To be honest it's not the best quality footie. Most decent players are shipped to Europe in their teens leaving behind a mixed bag of players, usually Argentines mixed with all sorts of differing nationalities from South and Central America. There is usually a sprinkling of thirty something quality Argentine players who've returned home to see out their careers, Riquelme at Boca at Veron at Estudientes were the standouts when we were there in 2001/ 12.
What are the fans like
Each team has it’s own Barras Bravas. These guys are usually responsible for any crowd violence, however often trouble is not just about football. Barras Bravas are also known to be intertwined within the local mafioso, peddling illicit substances in the area around the ground.
Saying that football violence is a rarity within football grounds as great care is now taken to separate the fans. Home fans are often kept behind for over half an hour whilst the vistors are herded into coaches, or just away from the area first, after the game has finished.
The Barras Bravas are more often that not located behind one of the goals, usually where all the flags are strewn up the terracing. The threat of violence aside and inside the ground the feeling is very much fiesta. In the Popular part of the ground everyone is dancing and singing for much of the game, at Boca itd singing and dancing for the full game and quite often the same at other grounds.
Generally there is no steward interference anywhere. There is a police presence but they ‘don’t see' such things as smoking marijuana on the terraces, which most of the Popular participates in.
What are the stadiums like
The stadiums in Argentina (locally known as “La Cancha”) generally have a very 70’s/ 80’s in The UK feel to them. The Copa America was held in Argentina in 2011. Very few matches were in Buenos Aires as the AFA wanted to take football to the provinces and so Buenos Aires teams missed out on funding of refurbishment on their stadia. Only La Plata, home of Estudientes, was built from scratch for the tournament. Before the Copa, the last major tournament to be held in Argentina was the 1978 World Cup finals, which Argentina won at Rivers Estadio Monumental in front of nearly 72,000 fans (fans = “hinchas”, pronounced “inchas”).
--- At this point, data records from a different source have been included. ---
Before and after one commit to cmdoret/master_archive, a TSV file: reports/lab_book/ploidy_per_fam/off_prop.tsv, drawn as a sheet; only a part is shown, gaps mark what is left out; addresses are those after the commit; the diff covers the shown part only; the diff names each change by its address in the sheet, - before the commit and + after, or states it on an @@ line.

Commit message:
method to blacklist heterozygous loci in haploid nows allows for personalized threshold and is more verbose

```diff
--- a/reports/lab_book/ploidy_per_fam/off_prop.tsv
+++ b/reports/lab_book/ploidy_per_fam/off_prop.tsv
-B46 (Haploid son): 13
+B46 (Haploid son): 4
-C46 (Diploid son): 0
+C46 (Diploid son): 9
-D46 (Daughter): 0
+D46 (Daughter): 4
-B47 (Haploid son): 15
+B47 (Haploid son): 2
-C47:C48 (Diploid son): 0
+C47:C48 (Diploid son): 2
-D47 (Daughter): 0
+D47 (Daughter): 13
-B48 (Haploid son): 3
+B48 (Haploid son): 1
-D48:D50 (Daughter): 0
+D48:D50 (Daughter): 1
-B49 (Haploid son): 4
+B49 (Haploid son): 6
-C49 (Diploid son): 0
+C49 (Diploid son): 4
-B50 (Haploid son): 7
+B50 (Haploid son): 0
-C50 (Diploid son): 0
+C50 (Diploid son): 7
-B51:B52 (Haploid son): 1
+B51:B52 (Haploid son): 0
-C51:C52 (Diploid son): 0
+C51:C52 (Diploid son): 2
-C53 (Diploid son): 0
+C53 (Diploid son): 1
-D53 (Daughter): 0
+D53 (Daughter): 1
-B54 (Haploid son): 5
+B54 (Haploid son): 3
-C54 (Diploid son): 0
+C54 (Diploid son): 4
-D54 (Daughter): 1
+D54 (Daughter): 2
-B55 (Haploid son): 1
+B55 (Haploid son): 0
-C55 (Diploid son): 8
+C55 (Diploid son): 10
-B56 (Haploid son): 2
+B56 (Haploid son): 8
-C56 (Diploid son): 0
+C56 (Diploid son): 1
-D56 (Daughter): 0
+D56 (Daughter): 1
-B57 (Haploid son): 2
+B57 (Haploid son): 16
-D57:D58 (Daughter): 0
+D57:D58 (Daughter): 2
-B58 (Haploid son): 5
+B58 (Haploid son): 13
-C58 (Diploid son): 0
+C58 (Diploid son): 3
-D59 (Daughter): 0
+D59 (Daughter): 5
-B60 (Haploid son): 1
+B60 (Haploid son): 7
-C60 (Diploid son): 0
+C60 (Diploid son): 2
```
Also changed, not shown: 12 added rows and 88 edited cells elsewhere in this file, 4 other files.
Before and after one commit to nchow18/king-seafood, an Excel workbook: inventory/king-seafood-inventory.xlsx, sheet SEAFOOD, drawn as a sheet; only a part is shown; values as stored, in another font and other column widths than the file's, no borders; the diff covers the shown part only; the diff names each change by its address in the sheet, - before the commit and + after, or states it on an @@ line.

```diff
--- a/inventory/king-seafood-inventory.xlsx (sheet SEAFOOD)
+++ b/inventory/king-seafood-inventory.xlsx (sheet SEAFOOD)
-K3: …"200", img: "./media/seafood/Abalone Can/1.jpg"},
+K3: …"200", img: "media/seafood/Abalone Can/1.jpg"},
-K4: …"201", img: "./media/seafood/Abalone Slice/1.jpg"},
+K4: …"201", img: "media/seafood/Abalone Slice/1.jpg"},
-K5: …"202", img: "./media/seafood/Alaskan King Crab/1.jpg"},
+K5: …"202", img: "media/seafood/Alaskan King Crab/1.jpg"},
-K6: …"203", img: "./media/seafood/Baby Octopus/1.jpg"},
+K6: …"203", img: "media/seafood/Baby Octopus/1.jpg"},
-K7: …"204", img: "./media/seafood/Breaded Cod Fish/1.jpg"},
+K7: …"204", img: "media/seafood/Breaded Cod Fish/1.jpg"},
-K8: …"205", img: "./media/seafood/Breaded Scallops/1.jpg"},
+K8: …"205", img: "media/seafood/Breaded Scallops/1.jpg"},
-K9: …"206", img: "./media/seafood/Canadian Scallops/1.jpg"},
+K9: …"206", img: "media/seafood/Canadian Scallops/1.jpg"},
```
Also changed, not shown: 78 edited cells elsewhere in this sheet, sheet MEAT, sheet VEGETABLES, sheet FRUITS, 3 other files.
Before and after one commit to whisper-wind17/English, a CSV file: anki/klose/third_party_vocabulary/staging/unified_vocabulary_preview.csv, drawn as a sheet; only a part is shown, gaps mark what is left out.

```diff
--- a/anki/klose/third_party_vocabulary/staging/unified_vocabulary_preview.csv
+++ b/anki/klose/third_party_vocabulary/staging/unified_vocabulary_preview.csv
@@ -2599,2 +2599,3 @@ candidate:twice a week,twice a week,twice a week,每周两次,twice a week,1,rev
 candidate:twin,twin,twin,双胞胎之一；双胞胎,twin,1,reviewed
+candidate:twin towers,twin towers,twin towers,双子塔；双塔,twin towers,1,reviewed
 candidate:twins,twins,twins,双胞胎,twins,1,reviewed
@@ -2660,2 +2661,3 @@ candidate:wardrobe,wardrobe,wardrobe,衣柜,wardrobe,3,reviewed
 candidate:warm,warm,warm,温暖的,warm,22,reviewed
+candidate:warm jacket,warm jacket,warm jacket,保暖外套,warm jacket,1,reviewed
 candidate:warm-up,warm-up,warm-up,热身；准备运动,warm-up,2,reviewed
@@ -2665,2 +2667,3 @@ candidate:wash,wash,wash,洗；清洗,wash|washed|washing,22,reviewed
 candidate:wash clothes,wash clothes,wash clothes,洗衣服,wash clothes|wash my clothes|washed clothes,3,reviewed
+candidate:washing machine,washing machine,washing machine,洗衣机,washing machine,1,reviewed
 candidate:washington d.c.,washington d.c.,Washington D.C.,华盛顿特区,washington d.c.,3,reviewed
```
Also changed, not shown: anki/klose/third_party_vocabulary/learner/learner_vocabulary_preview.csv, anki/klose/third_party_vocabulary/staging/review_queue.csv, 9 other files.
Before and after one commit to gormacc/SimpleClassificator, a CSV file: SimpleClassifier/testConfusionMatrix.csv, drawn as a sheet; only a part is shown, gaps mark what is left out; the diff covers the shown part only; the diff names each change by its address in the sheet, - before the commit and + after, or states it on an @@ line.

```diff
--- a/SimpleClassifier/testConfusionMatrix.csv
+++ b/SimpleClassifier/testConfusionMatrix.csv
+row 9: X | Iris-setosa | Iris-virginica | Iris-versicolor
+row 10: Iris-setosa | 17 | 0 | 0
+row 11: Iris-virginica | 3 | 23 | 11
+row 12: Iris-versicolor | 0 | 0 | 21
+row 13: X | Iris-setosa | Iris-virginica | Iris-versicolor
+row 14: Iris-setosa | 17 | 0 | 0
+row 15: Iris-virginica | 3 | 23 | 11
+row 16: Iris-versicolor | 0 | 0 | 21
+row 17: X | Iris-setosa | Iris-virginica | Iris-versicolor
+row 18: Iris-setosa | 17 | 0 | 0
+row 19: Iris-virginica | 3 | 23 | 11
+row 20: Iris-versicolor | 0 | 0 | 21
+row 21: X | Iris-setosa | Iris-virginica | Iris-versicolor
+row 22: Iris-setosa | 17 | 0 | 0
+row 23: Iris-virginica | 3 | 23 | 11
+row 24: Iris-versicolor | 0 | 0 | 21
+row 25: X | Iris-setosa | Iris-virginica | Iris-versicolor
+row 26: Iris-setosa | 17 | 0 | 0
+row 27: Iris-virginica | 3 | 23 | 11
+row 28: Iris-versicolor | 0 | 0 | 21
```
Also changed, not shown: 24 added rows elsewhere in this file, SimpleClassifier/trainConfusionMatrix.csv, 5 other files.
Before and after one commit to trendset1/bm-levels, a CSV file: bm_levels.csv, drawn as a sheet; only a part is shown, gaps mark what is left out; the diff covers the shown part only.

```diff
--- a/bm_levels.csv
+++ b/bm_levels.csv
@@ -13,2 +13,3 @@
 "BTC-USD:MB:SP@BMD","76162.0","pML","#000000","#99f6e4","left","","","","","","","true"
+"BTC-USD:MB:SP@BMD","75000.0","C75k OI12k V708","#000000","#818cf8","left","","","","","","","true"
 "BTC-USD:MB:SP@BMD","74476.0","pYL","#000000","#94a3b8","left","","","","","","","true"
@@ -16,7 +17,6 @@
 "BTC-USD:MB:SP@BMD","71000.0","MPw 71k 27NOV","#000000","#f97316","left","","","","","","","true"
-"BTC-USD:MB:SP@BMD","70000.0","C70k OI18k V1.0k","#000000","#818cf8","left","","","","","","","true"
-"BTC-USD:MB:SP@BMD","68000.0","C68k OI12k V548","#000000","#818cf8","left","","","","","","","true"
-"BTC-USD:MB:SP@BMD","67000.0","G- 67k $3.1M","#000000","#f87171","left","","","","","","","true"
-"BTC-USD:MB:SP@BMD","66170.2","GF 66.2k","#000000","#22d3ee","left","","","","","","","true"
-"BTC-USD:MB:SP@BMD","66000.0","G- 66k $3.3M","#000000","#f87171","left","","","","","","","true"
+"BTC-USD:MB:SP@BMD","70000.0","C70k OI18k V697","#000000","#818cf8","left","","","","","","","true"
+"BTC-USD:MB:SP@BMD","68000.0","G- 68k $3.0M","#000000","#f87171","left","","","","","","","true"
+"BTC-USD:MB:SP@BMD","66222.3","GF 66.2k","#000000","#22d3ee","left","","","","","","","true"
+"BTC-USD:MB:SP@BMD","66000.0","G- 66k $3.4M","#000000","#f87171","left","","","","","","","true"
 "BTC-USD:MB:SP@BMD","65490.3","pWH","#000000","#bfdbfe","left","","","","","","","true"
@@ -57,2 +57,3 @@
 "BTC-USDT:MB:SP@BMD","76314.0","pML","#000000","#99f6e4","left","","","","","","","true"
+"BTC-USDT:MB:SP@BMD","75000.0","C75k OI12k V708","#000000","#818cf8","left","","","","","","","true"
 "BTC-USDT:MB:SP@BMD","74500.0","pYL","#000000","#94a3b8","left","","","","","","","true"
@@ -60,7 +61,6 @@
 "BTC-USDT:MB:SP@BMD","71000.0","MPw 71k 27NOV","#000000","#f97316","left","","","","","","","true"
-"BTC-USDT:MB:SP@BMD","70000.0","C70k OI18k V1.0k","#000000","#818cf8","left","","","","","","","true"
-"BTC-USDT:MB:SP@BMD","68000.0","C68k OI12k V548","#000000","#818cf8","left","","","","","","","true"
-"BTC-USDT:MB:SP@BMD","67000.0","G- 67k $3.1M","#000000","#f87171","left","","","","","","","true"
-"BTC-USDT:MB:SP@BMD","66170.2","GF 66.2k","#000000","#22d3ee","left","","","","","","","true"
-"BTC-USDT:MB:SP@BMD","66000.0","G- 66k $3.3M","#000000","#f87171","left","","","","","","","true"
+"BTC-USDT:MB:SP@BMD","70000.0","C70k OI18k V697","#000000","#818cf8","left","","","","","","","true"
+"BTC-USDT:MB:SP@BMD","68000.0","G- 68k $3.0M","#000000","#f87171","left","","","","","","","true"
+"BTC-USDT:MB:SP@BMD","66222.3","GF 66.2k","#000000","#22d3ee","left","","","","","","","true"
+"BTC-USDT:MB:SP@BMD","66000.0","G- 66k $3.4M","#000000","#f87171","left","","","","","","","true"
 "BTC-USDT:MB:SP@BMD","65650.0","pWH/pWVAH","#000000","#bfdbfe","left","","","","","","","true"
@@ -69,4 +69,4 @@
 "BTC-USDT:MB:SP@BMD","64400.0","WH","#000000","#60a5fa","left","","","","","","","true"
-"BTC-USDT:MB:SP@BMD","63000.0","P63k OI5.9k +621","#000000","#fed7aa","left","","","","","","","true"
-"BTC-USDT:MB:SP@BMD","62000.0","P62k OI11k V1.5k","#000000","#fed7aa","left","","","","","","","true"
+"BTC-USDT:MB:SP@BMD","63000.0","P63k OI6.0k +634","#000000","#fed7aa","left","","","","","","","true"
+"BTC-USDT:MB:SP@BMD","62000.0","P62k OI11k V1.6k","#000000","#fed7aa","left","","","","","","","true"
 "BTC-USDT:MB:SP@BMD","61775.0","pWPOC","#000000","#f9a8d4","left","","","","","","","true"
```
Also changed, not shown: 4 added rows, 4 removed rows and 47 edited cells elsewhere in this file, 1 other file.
We love a lot of the stadiums in Argentina as they have a sense of history and a raw edge to their atmospheres which always brings excitement to a game.
as they have a very
searches, large police presence at all ground with some very useful looking artilery with them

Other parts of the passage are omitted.